Get updates impacting your industry from our GigaOm Research Community
A gang of hackers has, over the course of a year or more, stolen up to $1 billion from financial institutions around the world, including some in the U.S., according to a new report by cybersecurity firm Kasperksy Lab.
The Carbanak gang — named after the malware they installed on computers at financial institutions — targeted marks in the U.S., Germany and Asia and possibly elsewhere, according to Kaspersky’s Threatpost blog. Instead of relying on phishing attacks that goes after end-user passwords, they targeted bank employees themselves, sending email messages containing malware that then recorded internal interactions to learn the banks’ procedures and processes, in some cases feeding video back to their mothership.
One reason the payoff may have been so big was that the gang was patient, waiting to make their move for months and also moving on from one bank to another after making their, um withdrawals, typically grabbing up no more than $10 million per institution. In some cases, ATM just started spewing cash without anyone requesting it. The money was then picked up by cash “mules.” In others, the banks network was used to move money out of the organization into the cybercriminal’s own accounts. And in some cases, fake accounts were created with high balances which were then tapped by mules.
From the Threatpost blog:
The hackers lived on the bank networks for months after successfully gaining a network foothold, generally through a spearphishing email laced with a malicious .CPL attachment, and in some cases, Word documents. The attachments contained the backdoor named Carbanak which is capable of many of the same data stealing capabilities as notorious APT-style attacks, including remote control.
Kaspersky posted its full report on Monday, an advance copy of which it provided the New York Times. Speaking with that paper, Chris Doggett, managing director of Kaspersky’s North America office characterized this as “the most sophisticated attack the world has seen to date in terms of the tactics and methods that cybercriminals have used to remain covert.”
As is usually the case, no institutions were named because of non-disclosure agreements. It’s not exactly good advertising to admit that your customers funds are at risk, after all.

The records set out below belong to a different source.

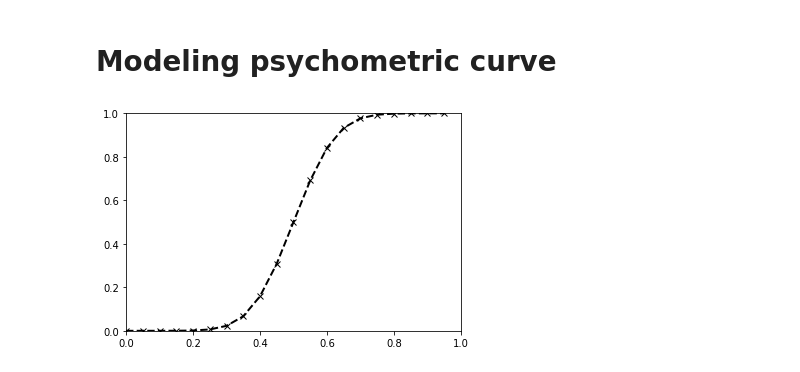
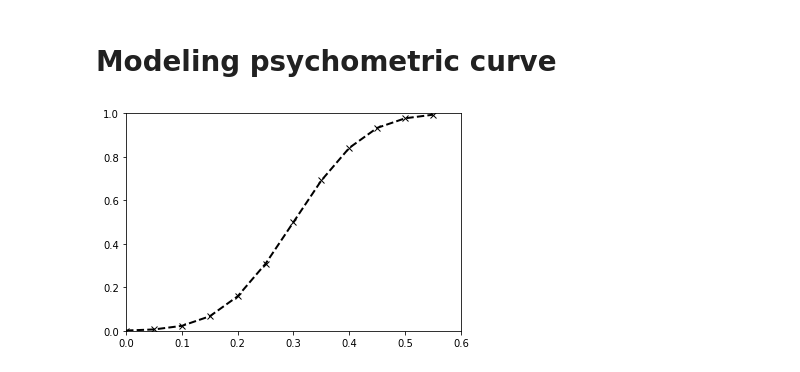
Before and after one commit to sumiyaabdi/PRF_Experiment_Checkers, a Jupyter notebook: Experiment/analysis/analysis.ipynb, the cells around one changed output. Cells and saved outputs as stored; diff of their text form; code cells hidden in the pictures.

```diff
--- a/Experiment/analysis/analysis.ipynb
+++ b/Experiment/analysis/analysis.ipynb
@@ -76,8 +105,8 @@ def model_pr():
     sd / scale
     '''
 
-    stim_x = np.arange(0,1,0.05)
-    mu = 0.5
+    stim_x = np.arange(0,0.6,0.05)
+    mu = 0.3
     sd = 0.1
 
     model_pr = norm.cdf(stim_x, mu,sd)
@@ -86,8 +115,8 @@ def model_pr():
 # %%
 x,pr = model_pr()
 plt.plot(x, pr, color='k', marker='x', lw=2, ls='--')
-plt.xlim(0,1)
+plt.xlim(0,0.6)
 plt.ylim(0,1)
 plt.show()
 # %% [output]
-[figure, old version]
+[figure, new version]
```
Also changed, not shown: parts of 6 cells of this notebook, 1 other file.
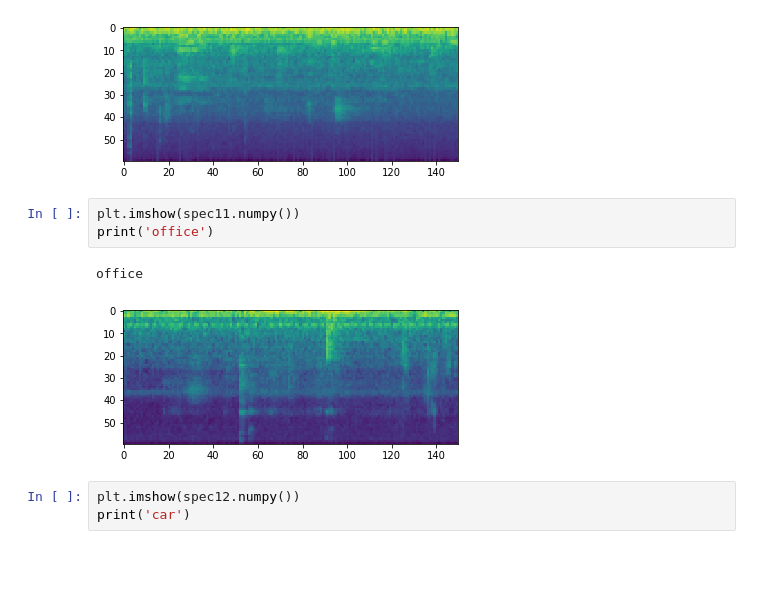
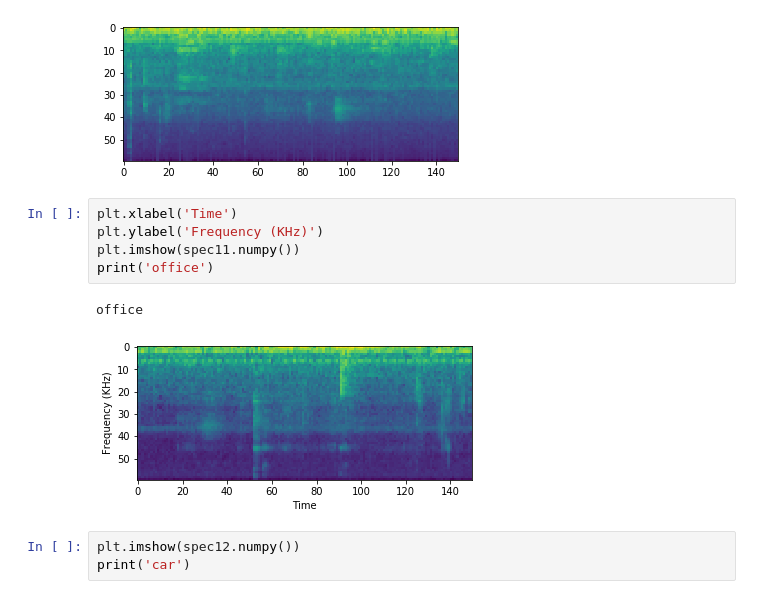
Before and after one commit to tomstark99/COMSM0045, a Jupyter notebook: coursework/VisualiseSpec.ipynb, the cells around one changed output. Cells and saved outputs as stored; diff of their text form; blank space fills up the shorter version.

```diff
--- a/coursework/VisualiseSpec.ipynb
+++ b/coursework/VisualiseSpec.ipynb
@@ -104,11 +106,13 @@ print('library')
 library
 [figure]
 # %%
+plt.xlabel('Time')
+plt.ylabel('Frequency (KHz)')
 plt.imshow(spec11.numpy())
 print('office')
 # %% [output]
 office
-[figure, old version]
+[figure, new version]
 # %%
 plt.imshow(spec12.numpy())
 print('car')
```
Also changed, not shown: parts of 3 cells of this notebook, 2 other files.
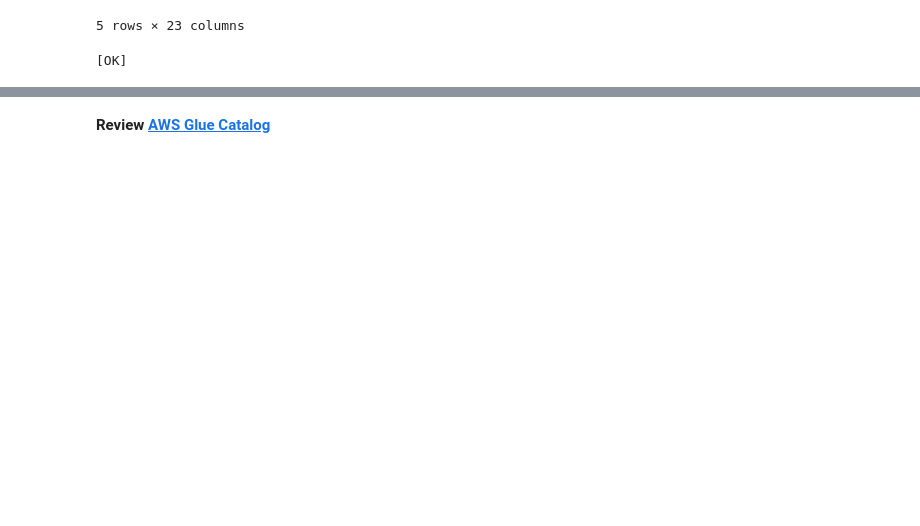
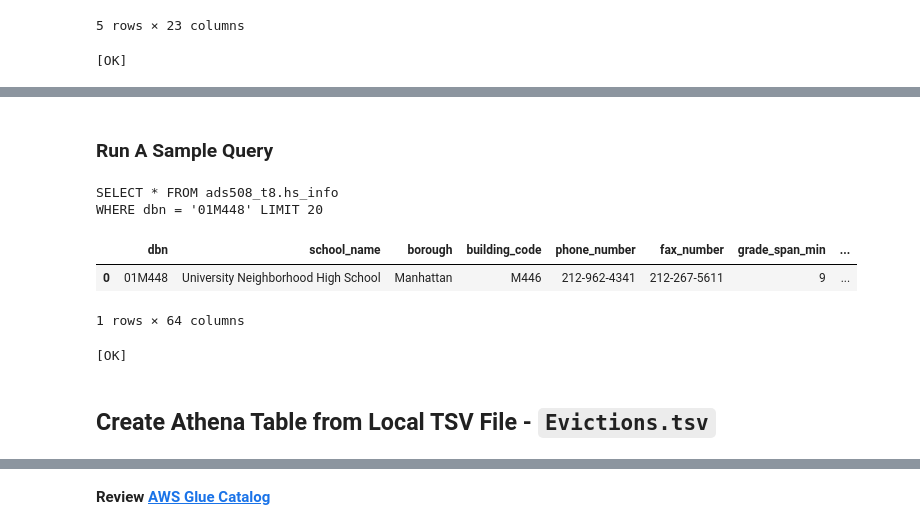
Before and after one commit to amcarr-ds/ML_modeling_using_AWS_proj, a Jupyter notebook: deliverables/00_S3_Setup_amc_v1.ipynb, the cells around one changed output, grey strips where cells are left out. Cells and saved outputs as stored; diff of their text form; code cells hidden in the pictures; blank space fills up the shorter version.

```diff
--- a/deliverables/00_S3_Setup_amc_v1.ipynb
+++ b/deliverables/00_S3_Setup_amc_v1.ipynb
@@ -265,0 +732,31 @@ else:
+# %% [markdown]
+### Run A Sample Query
+# %%
+cri_law_cat_cd01 = "MISDEMEANOR"
+
+cri_select_dbn_stmnt = f"""SELECT * FROM {database_name}.{cri_tbl_name}
+WHERE law_cat_cd = '{cri_law_cat_cd01}' LIMIT 20"""
+
+print(cri_select_dbn_stmnt)
+# %% [output]
+SELECT * FROM ads508_t8.hs_info
+WHERE dbn = '01M448' LIMIT 20
+# %%
+cri_df01_s01 = pd.read_sql(cri_select_dbn_stmnt,
+                           conn)
+cri_df01_s01.head(5)
+# %% [output]
+|  | dbn | school_name | borough | building_code | phone_number | fax_number | grade_span_min | ... |
+| 0 | 01M448 | University Neighborhood High School | Manhattan | M446 | 212-962-4341 | 212-267-5611 | 9 | ... |
+1 rows × 64 columns
+# %%
+if not cri_df01_s01.empty:
+    print("[OK]")
+else:
+    print("++++++++++++++++++++++++++++++++++++++++++++++++++++++")
+    print("[ERROR] YOUR DATA HAS NOT BEEN REGISTERED WITH ATHENA. LOOK IN PREVIOUS CELLS TO FIND THE ISSUE.")
+    print("++++++++++++++++++++++++++++++++++++++++++++++++++++++")
+# %% [output]
+[OK]
+# %% [markdown]
+## Create Athena Table from Local TSV File - `Evictions.tsv`
```
Also changed, not shown: parts of 50 cells of this notebook, 2 other files.
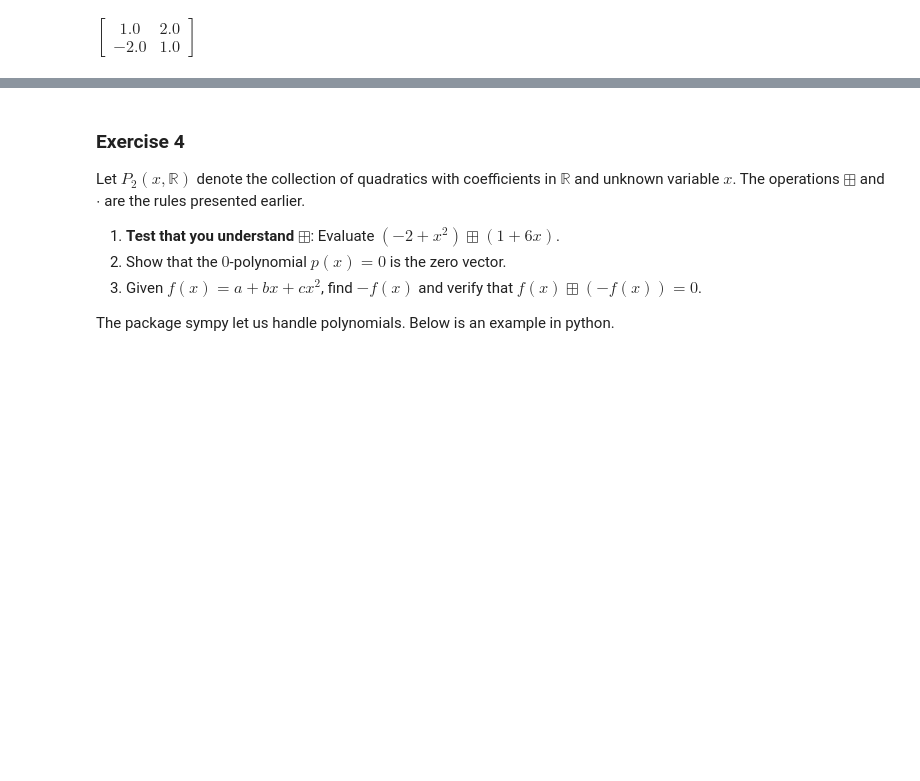
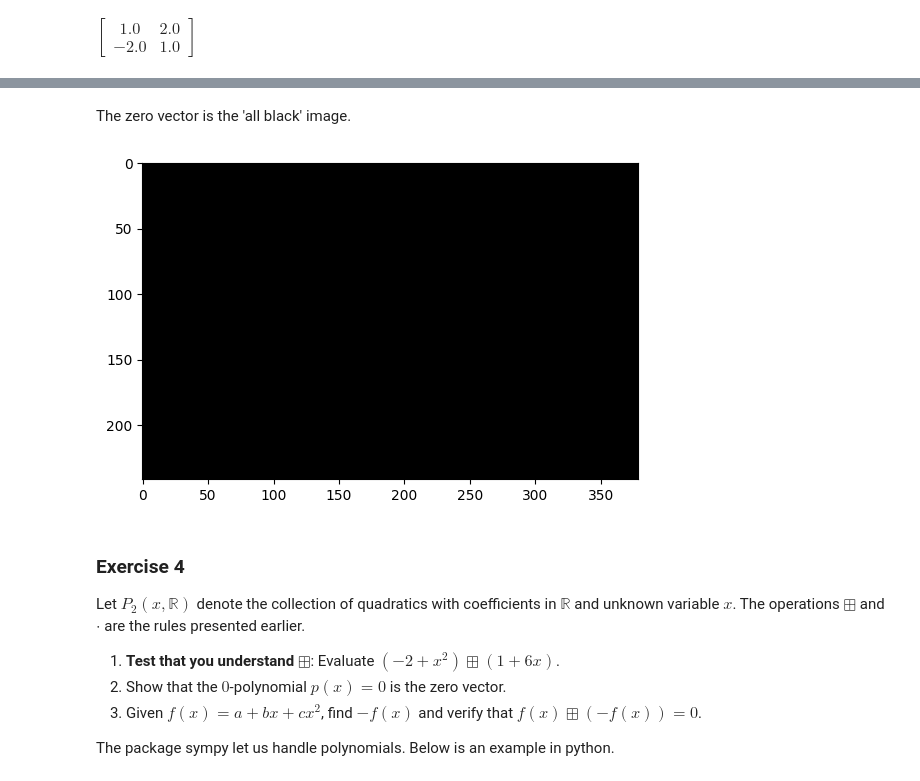
Before and after one commit to soundsflyout/QMATH, a Jupyter notebook: 1-Vectors.ipynb, the cells around one changed output, grey strips where cells are left out. Cells and saved outputs as stored; diff of their text form; code cells hidden in the pictures; blank space fills up the shorter version.

```diff
--- a/1-Vectors.ipynb
+++ b/1-Vectors.ipynb
@@ -256,3 +346,10 @@ $\displaystyle \left[\begin{matrix}1.0 & 2.0\\-2.0 & 1.0\end{matrix}\right]$
+# %% [markdown]
+The zero vector is the 'all black' image.
+# %%
+zero_vector = Image_Vector(red=np.zeros((HEIGHT,WIDTH)), blue=np.zeros((HEIGHT,WIDTH)), green=np.zeros(shape=(HEIGHT,WIDTH)))
+zero_vector.pretty_print()
+# %% [output]
+[figure, added]
 # %% [markdown]
 ### Exercise 4
 Let $P_2(x, \mathbb{R})$ denote the collection of quadratics with coefficients in $\mathbb{R}$ and unknown variable $x$. The operations $\boxplus$ and $\cdot$ are the rules presented earlier.
```
Also changed, not shown: parts of 7 cells of this notebook, 4 other files.
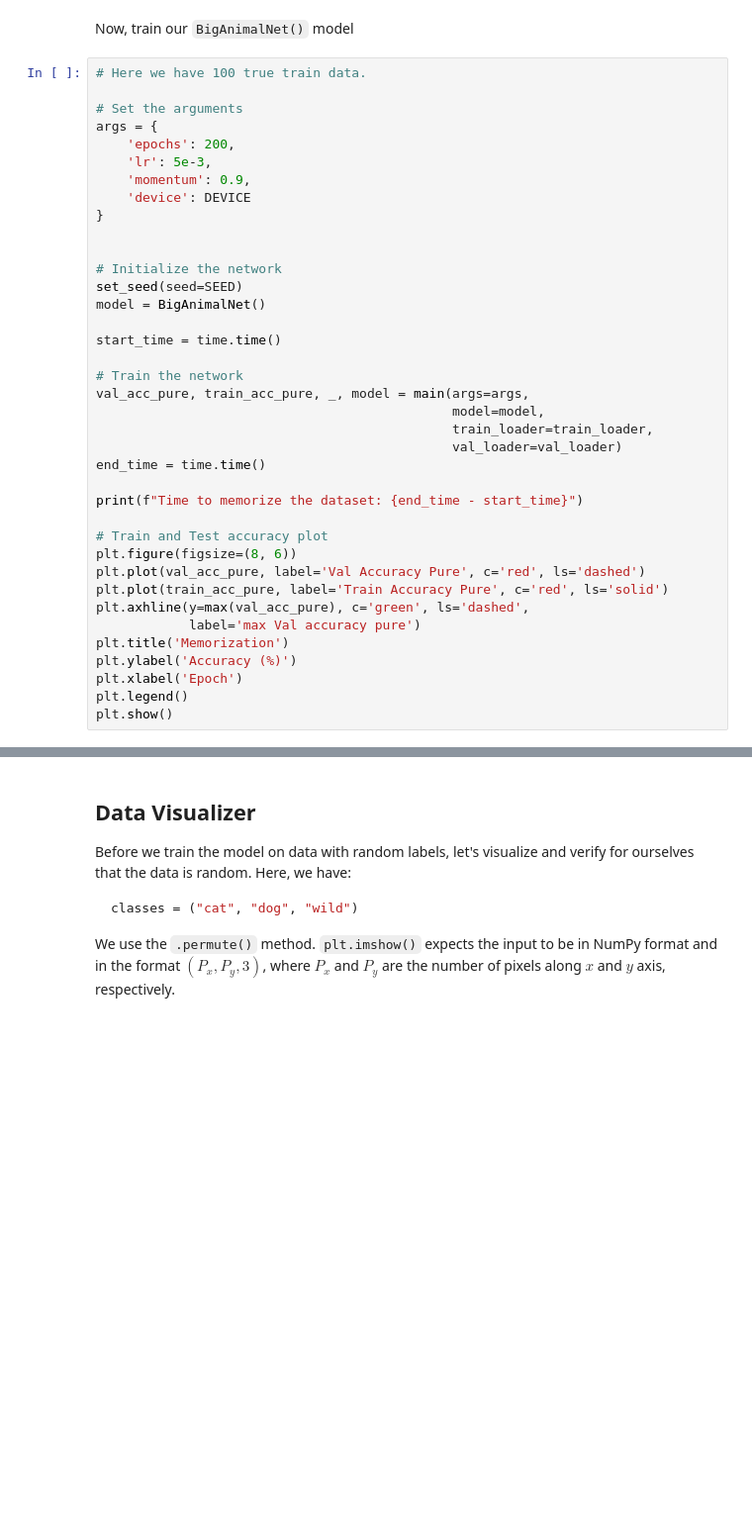
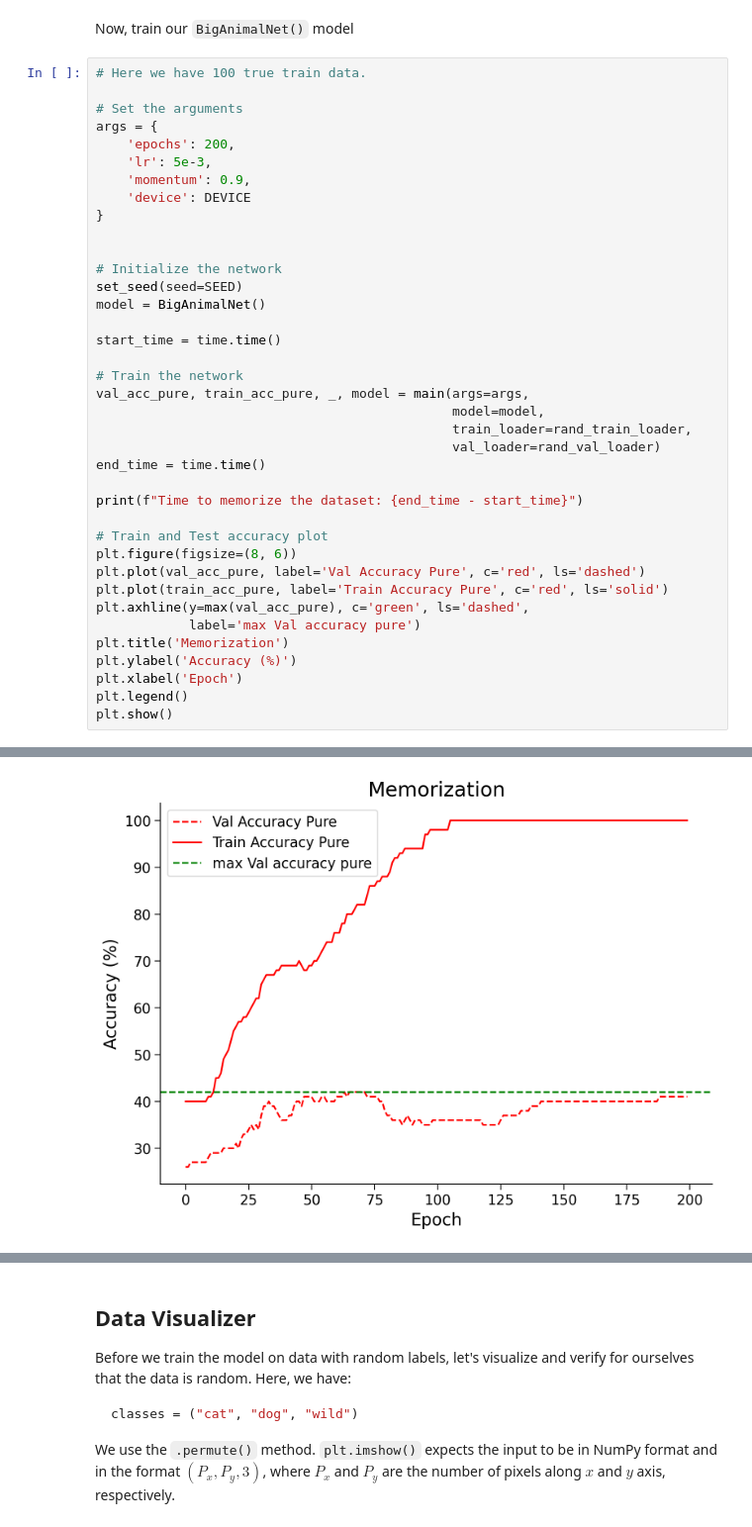
Before and after one commit to rikiatzori/DL, a Jupyter notebook: tutorials/W2D1_Regularization/student/W2D1_Tutorial1.ipynb, the cells around one changed output, grey strips where cells are left out. Shown at 99% size. Saved outputs shown, nothing was run; the diff lists cells and outputs as text; blank space fills up the shorter version.

```diff
--- a/tutorials/W2D1_Regularization/student/W2D1_Tutorial1.ipynb
+++ b/tutorials/W2D1_Regularization/student/W2D1_Tutorial1.ipynb
@@ -1204,8 +1204,8 @@ start_time = time.time()
 # Train the network
 val_acc_pure, train_acc_pure, _, model = main(args=args,
                                               model=model,
-                                              train_loader=train_loader,
-                                              val_loader=val_loader)
+                                              train_loader=rand_train_loader,
+                                              val_loader=rand_val_loader)
 end_time = time.time()
 
 print(f"Time to memorize the dataset: {end_time - start_time}")
@@ -1221,3 +1221,4 @@ plt.ylabel('Accuracy (%)')
 plt.xlabel('Epoch')
 plt.legend()
 plt.show()
+# %% [output]
@@ -1224,3 +1227,4 @@ plt.show()
+[figure, added]
 # %%
 # @markdown #### Frobenius norm for AnimalNet before and after training
 normf, wsf, label = calculate_frobenius_norm(model)
```
Also changed, not shown: parts of 4 cells of this notebook.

Kaspersky told the Times it worked with Interpol and Europol to gather information. Sanjay Virmani, director of Interpol’s digital crime center told BBC News that the “attacks again underline the fact that criminals will exploit any vulnerability in any system.”